Full Committee on Oversight and Reform
Full Committee on Oversight and Reform
Published: May 22, 2019

WASHINGTON, DC – Today, Congressman Jim Jordan (R-OH), Ranking Member of the House Committee on Oversight and Reform, joined by all Ranking Members of the Oversight Subcommittees, sent a letter to Chairman Elijah Cummings (D-MD) and all Chairmen of Oversight Subcommittees, requesting that the Chairmen work with the Ranking Members to use the 2019 duplication report issued by the Government Accountability Office (GAO) as a blueprint for bipartisan oversight
This week, the Government Accountability Office (GAO) issued its 9th annual report on duplication, overlap, and fragmentation in federal programs. Under the past three Republican Chairman, the Committee held bipartisan hearings on the annual duplication report. Chairman Cummings has made no plans to hold a hearing on the GAO’s 2019 duplication report.
Excerpt from the letter: 

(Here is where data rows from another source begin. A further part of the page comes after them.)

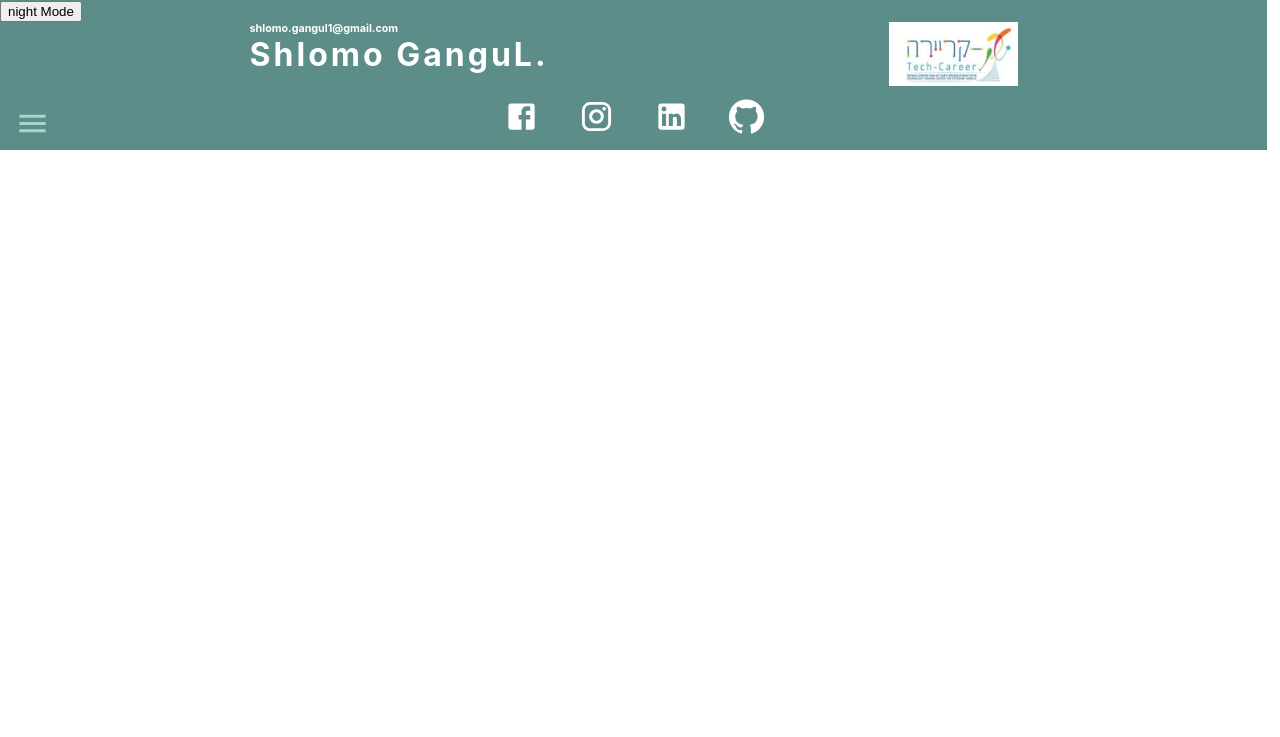
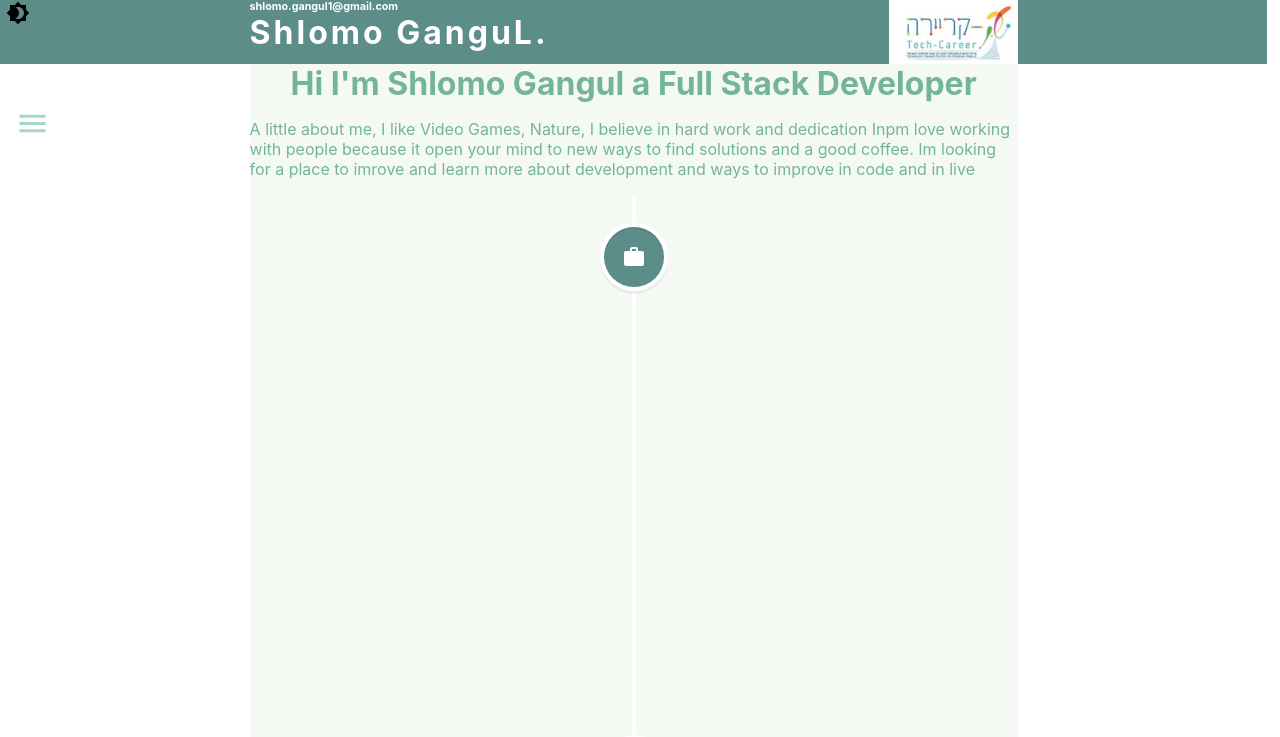
Before and after one commit to shlomo-gangul/portfolio, a React (Create React App) app: page /ContactMe in a window 1280 px wide. Before the commit this address led to /ContactMe#/Home. Shown: the top 737 px of the page. Built offline with nearby package versions, Linux system fonts and the light colour scheme.

Commit message:
life is about the people you meet on the way to the end

```diff
--- a/src/App.css
+++ b/src/App.css
@@ -8,26 +8,14 @@
   flex-direction: column;
   align-items: center;
 }
-.Header {
-  color: white;
-  width: 99vw;
-  min-height: 64px;
-  background:#5C8D89;
-}
+
 .Body {
   color: white;
   min-width: 60vw;
   height: 70%;
   background:#F4F9F4;
 }
-.Footer {
-  color: white;
-  width: 99vw;
-  min-height: 64px;
-  bottom: 0px;
-  background:#5C8D89;
-  text-align: center;
-}
+
 .SideBar {
 
   position: fixed;
--- a/src/Routing/Routing.jsx
+++ b/src/Routing/Routing.jsx
@@ -12,9 +12,9 @@ console.log(theme.theme);
   return (
     <div style={{background:`${theme.theme?'black':'#F4F9F4'}`}}>
       <Switch>
-        <Redirect to="/Home">
+      <Route exact path="/">
           <Home />
-        </Redirect>
+        </Route>
         <Route path="/Skills">
           <Skills />
         </Route>
@@ -27,6 +27,7 @@ console.log(theme.theme);
         <Route path="/Home">
           <Home />
         </Route>
+        <Redirect to="/"/>
       </Switch>
     </div>
   );
--- a/src/components/Footer/Footer.css
+++ b/src/components/Footer/Footer.css
@@ -1,3 +1,12 @@
+.Footer {
+  color: white;
+  width: 99vw;
+  min-height: 64px;
+  bottom: 0px;
+  background:#5C8D89;
+  text-align: center;
+}
+
 .iconDiv {
   height: 64px;
   min-width: 60vw;
--- a/src/components/Header/Header.css
+++ b/src/components/Header/Header.css
@@ -0,0 +1,18 @@
+.Header {
+    color: white;
+    width: 99vw;
+    min-height: 64px;
+    background:#5C8D89;
+  }
+
+.button{
+    position:absolute;
+    background:transparent;
+    border: none;
+
+
+}
+.button:hover{
+        cursor: pointer;
+        transform: scale(1.1);
+}
--- a/src/components/Header/Header.jsx
+++ b/src/components/Header/Header.jsx
@@ -1,9 +1,11 @@
 import React from 'react'
 import NavBar from '../NavBar/NavBar'
+import Brightness4Icon from '@material-ui/icons/Brightness4';
+import './Header.css'
 const Header = ({nightModeSwitch}) => {
     return (
         <div className='Header'>
-            <button onClick={nightModeSwitch}>night Mode</button>
+            <button className='button' onClick={nightModeSwitch}><Brightness4Icon /></button>
             <NavBar/>
         </div>
     )
```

“GAO’s 2019 duplication report includes several areas that relate directly to the jurisdiction of the Committee and each of its subcommittees. This duplication report should be a blueprint for our bipartisan oversight to reduce waste, fraud, and abuse in the federal government. We respectfully request that each Subcommittee Chairman commit to working with his Ranking Member to use the 2019 duplication report to develop an oversight agenda, including hearings, letters, and legislation as appropriate, to address open actions within the subcommittee’s jurisdiction.”
“As Chairman Cummings has counseled before, ‘our work in this Committee must not be driven by the next election.’ We hope that the Committee Democrats will stop their relentless focus on partisan attacks and work with Republicans on bipartisan solutions to improve the efficiency and operations of the government. We look forward to hearing from you on how we can work together to address these outstanding reform opportunities identified in GAO’s 2019 duplication report.”
Full text of the letters can be found here.